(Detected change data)
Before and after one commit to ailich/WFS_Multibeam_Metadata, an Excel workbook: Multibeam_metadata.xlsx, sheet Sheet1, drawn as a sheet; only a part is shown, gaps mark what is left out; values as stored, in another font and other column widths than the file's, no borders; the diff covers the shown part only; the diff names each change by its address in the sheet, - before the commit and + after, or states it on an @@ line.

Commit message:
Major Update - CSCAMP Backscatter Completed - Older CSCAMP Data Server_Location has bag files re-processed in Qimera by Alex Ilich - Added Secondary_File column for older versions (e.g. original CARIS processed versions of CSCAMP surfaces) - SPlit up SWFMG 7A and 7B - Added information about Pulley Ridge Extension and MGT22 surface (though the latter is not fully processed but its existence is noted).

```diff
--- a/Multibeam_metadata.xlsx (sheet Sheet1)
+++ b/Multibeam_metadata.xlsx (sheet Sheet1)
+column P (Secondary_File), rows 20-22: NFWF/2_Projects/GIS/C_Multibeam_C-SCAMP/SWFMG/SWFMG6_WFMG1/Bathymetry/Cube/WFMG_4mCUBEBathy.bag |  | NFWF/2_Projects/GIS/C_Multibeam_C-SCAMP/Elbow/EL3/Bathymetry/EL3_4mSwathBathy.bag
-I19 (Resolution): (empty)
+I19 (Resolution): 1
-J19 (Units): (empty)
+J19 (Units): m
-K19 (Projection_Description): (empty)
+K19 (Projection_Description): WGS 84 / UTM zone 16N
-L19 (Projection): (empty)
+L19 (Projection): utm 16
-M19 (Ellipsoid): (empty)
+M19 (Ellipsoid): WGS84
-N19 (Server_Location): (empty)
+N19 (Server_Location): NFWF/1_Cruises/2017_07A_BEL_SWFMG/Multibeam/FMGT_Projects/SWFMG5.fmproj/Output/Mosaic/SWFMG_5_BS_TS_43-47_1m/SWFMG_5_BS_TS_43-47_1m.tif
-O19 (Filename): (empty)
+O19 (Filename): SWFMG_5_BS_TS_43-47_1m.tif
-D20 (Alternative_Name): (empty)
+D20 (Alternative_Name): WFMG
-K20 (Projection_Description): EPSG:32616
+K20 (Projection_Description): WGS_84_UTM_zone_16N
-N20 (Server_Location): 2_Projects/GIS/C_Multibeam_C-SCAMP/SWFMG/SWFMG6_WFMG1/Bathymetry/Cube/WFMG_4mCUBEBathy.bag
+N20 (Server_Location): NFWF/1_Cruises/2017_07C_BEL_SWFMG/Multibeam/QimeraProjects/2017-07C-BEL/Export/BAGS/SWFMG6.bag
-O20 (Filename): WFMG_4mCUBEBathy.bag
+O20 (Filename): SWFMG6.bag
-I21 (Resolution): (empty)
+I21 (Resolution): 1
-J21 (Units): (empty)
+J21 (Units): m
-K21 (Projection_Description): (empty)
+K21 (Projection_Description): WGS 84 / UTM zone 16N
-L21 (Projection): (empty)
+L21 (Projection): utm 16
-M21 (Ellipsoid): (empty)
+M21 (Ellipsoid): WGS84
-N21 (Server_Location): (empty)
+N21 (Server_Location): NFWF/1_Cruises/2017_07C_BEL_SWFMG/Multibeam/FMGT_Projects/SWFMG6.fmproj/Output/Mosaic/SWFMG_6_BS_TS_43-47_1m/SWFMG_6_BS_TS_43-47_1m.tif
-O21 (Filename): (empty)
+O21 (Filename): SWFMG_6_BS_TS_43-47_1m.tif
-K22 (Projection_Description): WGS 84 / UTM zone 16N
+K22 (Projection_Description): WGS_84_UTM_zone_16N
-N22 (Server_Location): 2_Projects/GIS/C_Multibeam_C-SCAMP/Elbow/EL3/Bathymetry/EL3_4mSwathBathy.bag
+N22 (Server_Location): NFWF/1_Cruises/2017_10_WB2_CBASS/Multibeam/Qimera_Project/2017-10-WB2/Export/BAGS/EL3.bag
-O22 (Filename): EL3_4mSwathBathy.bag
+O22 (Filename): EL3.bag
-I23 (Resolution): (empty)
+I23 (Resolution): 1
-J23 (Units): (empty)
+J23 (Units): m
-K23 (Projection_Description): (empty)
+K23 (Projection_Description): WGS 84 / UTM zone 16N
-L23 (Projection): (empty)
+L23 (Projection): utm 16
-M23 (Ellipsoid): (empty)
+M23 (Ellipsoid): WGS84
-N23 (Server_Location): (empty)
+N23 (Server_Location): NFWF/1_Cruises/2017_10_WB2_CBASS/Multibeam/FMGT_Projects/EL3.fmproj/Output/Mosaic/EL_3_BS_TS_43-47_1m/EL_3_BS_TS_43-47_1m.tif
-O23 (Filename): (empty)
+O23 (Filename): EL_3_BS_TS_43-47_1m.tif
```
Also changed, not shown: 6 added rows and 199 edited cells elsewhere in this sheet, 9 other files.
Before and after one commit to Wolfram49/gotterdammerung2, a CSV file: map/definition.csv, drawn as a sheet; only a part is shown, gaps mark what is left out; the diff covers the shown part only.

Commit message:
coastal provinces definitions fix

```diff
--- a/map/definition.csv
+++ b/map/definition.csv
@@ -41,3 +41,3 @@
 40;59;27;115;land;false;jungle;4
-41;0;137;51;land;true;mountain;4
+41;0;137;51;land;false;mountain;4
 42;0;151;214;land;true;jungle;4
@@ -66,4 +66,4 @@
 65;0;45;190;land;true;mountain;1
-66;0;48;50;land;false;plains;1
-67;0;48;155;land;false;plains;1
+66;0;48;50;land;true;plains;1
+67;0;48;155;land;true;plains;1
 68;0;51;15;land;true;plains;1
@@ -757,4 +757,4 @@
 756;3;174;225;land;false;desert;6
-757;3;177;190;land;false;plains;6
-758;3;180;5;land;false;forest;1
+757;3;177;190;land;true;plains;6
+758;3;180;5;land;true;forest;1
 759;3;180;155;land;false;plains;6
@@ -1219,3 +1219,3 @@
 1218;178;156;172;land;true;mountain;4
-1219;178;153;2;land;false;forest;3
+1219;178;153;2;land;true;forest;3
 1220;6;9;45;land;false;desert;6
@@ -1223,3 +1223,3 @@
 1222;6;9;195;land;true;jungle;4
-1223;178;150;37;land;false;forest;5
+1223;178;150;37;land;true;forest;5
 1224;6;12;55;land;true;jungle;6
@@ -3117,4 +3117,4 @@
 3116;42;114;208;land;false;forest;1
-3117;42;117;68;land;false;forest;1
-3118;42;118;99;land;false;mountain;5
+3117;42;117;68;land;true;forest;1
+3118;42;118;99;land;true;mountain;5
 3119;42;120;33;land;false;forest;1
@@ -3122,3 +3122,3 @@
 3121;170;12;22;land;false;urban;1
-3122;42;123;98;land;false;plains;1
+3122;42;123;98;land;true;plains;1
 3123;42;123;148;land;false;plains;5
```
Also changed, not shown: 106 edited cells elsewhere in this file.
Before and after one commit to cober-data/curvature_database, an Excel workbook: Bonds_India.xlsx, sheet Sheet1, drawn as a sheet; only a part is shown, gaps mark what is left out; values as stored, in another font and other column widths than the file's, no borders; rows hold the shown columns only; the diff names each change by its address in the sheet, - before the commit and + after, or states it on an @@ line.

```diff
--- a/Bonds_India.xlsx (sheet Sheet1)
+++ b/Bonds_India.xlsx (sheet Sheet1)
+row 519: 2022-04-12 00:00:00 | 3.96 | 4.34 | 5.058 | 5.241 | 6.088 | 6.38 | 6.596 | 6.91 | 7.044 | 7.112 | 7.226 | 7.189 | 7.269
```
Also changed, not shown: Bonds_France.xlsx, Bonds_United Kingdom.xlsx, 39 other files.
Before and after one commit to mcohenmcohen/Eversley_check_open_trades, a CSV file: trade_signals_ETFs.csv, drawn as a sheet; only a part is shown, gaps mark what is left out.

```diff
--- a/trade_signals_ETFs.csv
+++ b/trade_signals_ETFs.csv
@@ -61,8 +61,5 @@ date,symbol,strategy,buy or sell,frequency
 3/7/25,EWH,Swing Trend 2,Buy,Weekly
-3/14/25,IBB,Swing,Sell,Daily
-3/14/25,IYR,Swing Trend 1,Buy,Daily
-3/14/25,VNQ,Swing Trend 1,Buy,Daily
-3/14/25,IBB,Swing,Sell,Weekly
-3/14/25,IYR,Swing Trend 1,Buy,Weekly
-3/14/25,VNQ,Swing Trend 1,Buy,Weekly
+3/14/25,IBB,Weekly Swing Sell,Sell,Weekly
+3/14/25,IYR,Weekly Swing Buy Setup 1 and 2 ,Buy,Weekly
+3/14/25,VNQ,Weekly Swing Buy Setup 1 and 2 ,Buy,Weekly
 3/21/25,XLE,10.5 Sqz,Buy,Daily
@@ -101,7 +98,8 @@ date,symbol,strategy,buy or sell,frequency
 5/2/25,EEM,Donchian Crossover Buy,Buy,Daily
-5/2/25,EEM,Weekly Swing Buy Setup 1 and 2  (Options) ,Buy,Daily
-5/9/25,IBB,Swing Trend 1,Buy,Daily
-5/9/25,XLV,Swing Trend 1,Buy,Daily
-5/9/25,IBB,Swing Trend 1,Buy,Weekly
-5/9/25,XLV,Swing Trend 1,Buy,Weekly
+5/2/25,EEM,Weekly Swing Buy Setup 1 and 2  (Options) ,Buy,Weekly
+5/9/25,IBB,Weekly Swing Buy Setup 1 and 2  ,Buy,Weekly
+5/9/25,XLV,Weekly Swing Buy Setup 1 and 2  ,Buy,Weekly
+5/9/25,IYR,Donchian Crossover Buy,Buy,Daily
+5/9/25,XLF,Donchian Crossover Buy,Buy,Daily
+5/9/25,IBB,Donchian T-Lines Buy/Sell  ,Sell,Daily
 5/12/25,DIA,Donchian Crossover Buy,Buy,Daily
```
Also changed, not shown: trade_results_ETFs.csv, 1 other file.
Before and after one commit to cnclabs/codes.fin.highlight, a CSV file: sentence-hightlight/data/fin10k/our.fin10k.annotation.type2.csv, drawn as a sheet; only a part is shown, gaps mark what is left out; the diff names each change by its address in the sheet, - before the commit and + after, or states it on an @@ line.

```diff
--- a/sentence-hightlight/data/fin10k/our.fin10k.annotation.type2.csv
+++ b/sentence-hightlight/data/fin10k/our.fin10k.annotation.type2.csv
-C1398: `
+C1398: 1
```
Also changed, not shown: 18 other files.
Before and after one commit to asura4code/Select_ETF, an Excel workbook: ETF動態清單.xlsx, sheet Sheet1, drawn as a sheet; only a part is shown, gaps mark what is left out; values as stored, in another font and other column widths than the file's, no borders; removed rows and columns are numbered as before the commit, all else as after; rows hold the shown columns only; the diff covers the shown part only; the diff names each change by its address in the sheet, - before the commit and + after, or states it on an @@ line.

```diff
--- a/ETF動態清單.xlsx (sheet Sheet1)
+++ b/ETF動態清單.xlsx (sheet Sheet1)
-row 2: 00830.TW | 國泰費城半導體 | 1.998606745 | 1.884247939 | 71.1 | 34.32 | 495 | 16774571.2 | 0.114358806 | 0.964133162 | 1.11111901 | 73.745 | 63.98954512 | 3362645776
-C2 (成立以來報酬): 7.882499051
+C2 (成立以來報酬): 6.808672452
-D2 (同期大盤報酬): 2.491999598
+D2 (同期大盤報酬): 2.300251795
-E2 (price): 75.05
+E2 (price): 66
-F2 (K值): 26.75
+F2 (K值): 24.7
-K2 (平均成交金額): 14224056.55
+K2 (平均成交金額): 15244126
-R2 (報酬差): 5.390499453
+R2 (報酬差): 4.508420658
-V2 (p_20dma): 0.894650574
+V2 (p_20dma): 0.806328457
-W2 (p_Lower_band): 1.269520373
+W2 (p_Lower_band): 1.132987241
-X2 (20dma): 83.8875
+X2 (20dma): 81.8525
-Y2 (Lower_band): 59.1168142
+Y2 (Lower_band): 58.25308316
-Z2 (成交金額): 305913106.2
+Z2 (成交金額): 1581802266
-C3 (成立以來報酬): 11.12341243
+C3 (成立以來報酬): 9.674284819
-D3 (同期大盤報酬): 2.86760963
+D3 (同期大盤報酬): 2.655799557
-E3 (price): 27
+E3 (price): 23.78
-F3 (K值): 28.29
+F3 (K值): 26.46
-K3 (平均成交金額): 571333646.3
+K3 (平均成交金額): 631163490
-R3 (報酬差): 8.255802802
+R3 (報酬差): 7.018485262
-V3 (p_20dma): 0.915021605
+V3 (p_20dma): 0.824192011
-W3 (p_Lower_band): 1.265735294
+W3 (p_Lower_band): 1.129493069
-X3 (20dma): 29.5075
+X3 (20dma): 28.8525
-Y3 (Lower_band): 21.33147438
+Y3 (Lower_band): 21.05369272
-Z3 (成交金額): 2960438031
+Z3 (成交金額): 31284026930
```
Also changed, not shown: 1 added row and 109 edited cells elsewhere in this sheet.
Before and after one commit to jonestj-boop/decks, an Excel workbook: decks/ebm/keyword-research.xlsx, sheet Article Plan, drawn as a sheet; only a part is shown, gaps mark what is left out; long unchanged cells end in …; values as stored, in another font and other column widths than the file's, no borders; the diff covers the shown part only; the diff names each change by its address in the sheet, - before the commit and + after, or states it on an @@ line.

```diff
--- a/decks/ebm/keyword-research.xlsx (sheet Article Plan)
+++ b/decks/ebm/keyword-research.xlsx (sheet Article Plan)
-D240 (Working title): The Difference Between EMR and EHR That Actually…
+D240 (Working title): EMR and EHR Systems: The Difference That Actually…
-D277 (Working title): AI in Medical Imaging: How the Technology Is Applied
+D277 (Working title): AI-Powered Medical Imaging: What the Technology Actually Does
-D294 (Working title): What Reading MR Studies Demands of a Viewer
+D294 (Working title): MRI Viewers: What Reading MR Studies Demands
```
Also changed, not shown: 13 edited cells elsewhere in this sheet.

**Task brief:** What are the lines of the data above that include the string "price"? Copy them.

**Result of this exercise:**
-E2 (price): 75.05
+E2 (price): 66
-E3 (price): 27
+E3 (price): 23.78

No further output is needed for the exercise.